Volunteer Jasmine Foo helps organize books on shelves at the Manteca Library on Thursday.

HIME ROMERO/The Bulletin

POSTED June 4, 2010 3:34 a.m.

California’s ongoing government budget crisis may write a new chapter for the Manteca Library.

And the author could very well be the San Joaquin County Board of Supervisors and Stockton City Council.

Massive budget shortfalls for both the City of Stockton and county are prompting both entities to rethink library services. The partnership is the backbone of the Stockton-San Joaquin County Public Library that provides almost all of the funding for staffing and maintaining the collection of various branches in Stockton, Manteca, Lathrop, Ripon, Escalon, and Tracy.  The cities in each instance provide the building, the cost of maintenance and pick up the utilities. Lodi is the only city with its own independent library.

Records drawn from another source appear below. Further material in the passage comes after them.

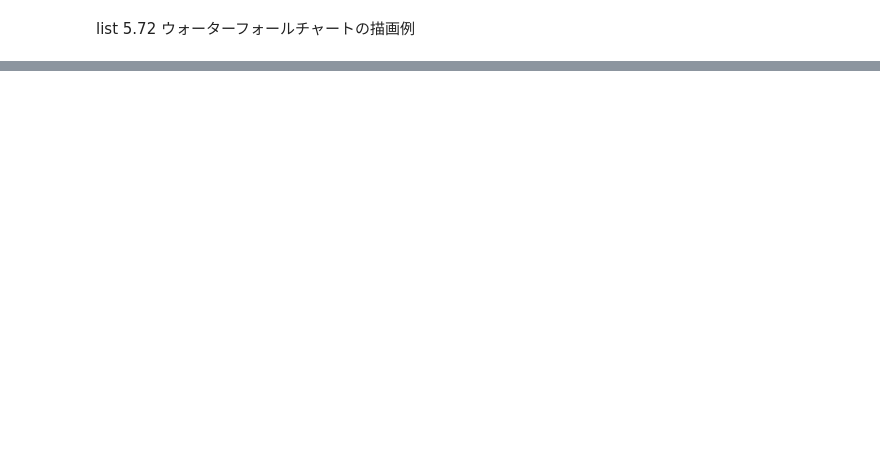
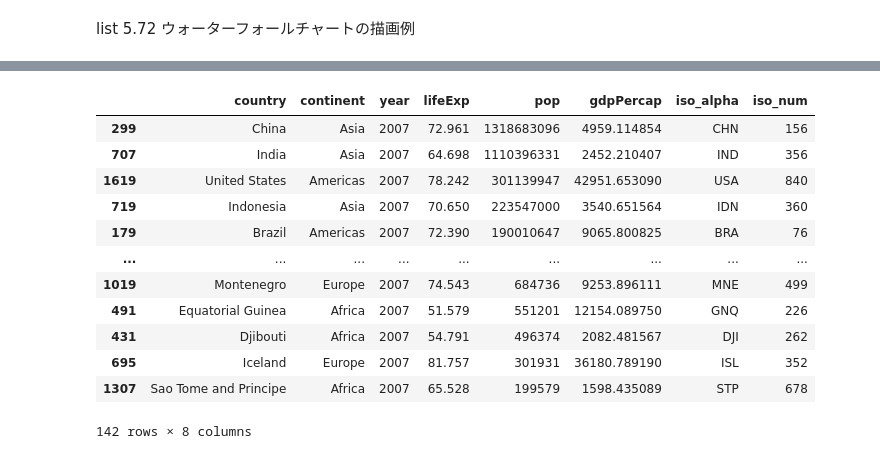
Before and after one commit to ginmaruGH/Introduction_to_Python_Data_Visualization_SE, a Jupyter notebook: practice/ch05_sec15-19.ipynb, the cells around one changed output, grey strips where cells are left out. Cells and saved outputs as stored; diff of their text form; code cells hidden in the pictures; blank space fills up the shorter version.

```diff
--- a/practice/ch05_sec15-19.ipynb
+++ b/practice/ch05_sec15-19.ipynb
@@ -102,0 +122,18 @@ fig.show()
+# %%
+# 人口を降順に並び替える
+pop_df = pop_df.sort_values("pop", ascending=False)
+display(pop_df)
+# %% [output]
+|  | country | continent | year | lifeExp | pop | gdpPercap | iso_alpha | iso_num |
+| 299 | China | Asia | 2007 | 72.961 | 1318683096 | 4959.114854 | CHN | 156 |
+| 707 | India | Asia | 2007 | 64.698 | 1110396331 | 2452.210407 | IND | 356 |
+| 1619 | United States | Americas | 2007 | 78.242 | 301139947 | 42951.653090 | USA | 840 |
+| 719 | Indonesia | Asia | 2007 | 70.650 | 223547000 | 3540.651564 | IDN | 360 |
+| 179 | Brazil | Americas | 2007 | 72.390 | 190010647 | 9065.800825 | BRA | 76 |
+| ... | ... | ... | ... | ... | ... | ... | ... | ... |
+| 1019 | Montenegro | Europe | 2007 | 74.543 | 684736 | 9253.896111 | MNE | 499 |
+| 491 | Equatorial Guinea | Africa | 2007 | 51.579 | 551201 | 12154.089750 | GNQ | 226 |
+| 431 | Djibouti | Africa | 2007 | 54.791 | 496374 | 2082.481567 | DJI | 262 |
+| 695 | Iceland | Europe | 2007 | 81.757 | 301931 | 36180.789190 | ISL | 352 |
+| 1307 | Sao Tome and Principe | Africa | 2007 | 65.528 | 199579 | 1598.435089 | STP | 678 |
+142 rows × 8 columns
```
Also changed, not shown: parts of 26 cells of this notebook, 1 other file.
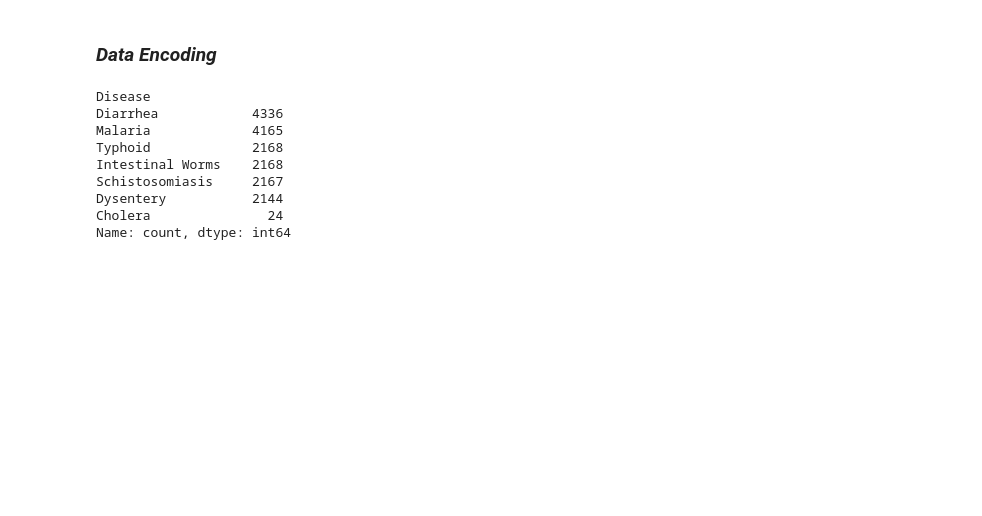
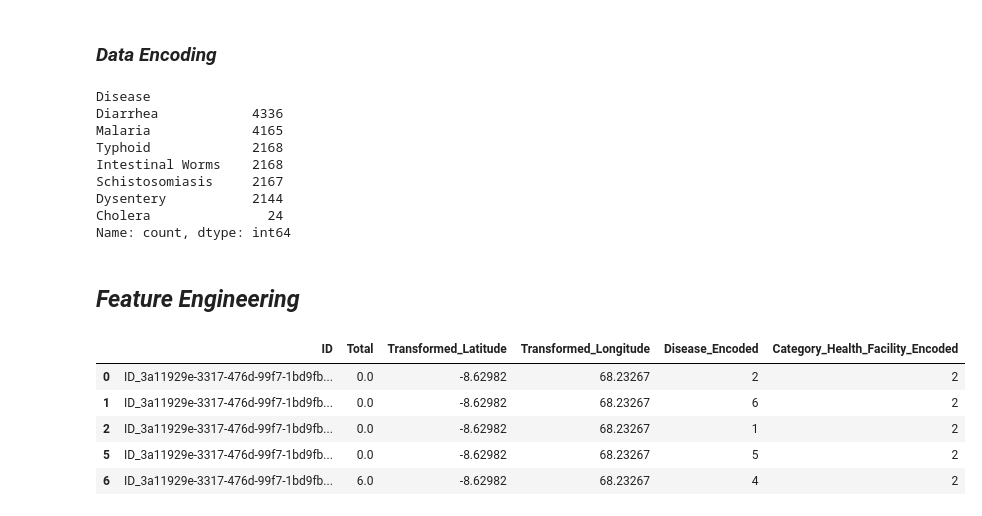
Before and after one commit to datamind-lab/Waterborne-Disease-Prediction, a Jupyter notebook: Data Preprocessing.ipynb, the cells around one changed output. Saved outputs shown, nothing was run; the diff lists cells and outputs as text; code cells hidden in the pictures; blank space fills up the shorter version.

Commit message:
Update execution counts and enhance feature engineering in Data Preprocessing notebook

```diff
--- a/Data Preprocessing.ipynb
+++ b/Data Preprocessing.ipynb
@@ -125,5 +125,19 @@ Cholera               24
 Name: count, dtype: int64
 # %%
 label_encoder = LabelEncoder()
-train['Encoded'] = label_encoder.fit_transform(train['Disease'])
+train['Disease_Encoded'] = label_encoder.fit_transform(train['Disease'])
 train['Category_Health_Facility_Encoded'] = label_encoder.fit_transform(train['Category_Health_Facility_UUID'])
+# %% [markdown]
+## *Feature Engineering*
+# %%
+columns_to_drop = ['Category_Health_Facility_UUID', 'Location', 'Month', 'Year','Disease']
+train.drop(columns=columns_to_drop, inplace=True)
+# %%
+train.head()
+# %% [output]
+|  | ID | Total | Transformed_Latitude | Transformed_Longitude | Disease_Encoded | Category_Health_Facility_Encoded |
+| 0 | ID_3a11929e-3317-476d-99f7-1bd9fb... | 0.0 | -8.62982 | 68.23267 | 2 | 2 |
+| 1 | ID_3a11929e-3317-476d-99f7-1bd9fb... | 0.0 | -8.62982 | 68.23267 | 6 | 2 |
+| 2 | ID_3a11929e-3317-476d-99f7-1bd9fb... | 0.0 | -8.62982 | 68.23267 | 1 | 2 |
+| 5 | ID_3a11929e-3317-476d-99f7-1bd9fb... | 0.0 | -8.62982 | 68.23267 | 5 | 2 |
+| 6 | ID_3a11929e-3317-476d-99f7-1bd9fb... | 6.0 | -8.62982 | 68.23267 | 4 | 2 |
```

There is now a move afoot to study options ranging from privatization to merging the library system with those in neighboring counties such as Stanislaus to reduce costs.

Manteca City Councilman John Harris called for the revival of the city’s library task force so that Manteca could have input or - at the very least - weigh proposals being made to see of the city has any options.
Councilman Steve DeBrum concurred.

While DeBrum said he had no stomach for privatization, he believes the city’s interests are best served gathering all possible information before either making a decision or backing a plan of action.

“I don’t have a dog in the hunt,” DeBrum said of privatization.

Given Manteca’s own budget problems - it still has a $3.8 million general fund deficit projected for the fiscal year starting July 1 to address - the city’s options may be limited.

About a decade ago when the county was experiencing budget problems and the cities weren’t, Manteca flirted with the idea of breaking off and joining Stanislaus County if they could get a better deal for library services. A parcel tax to support a free standing Manteca Library independent of financial support from the county or Stockton was also toyed with for awhile and then was set aside.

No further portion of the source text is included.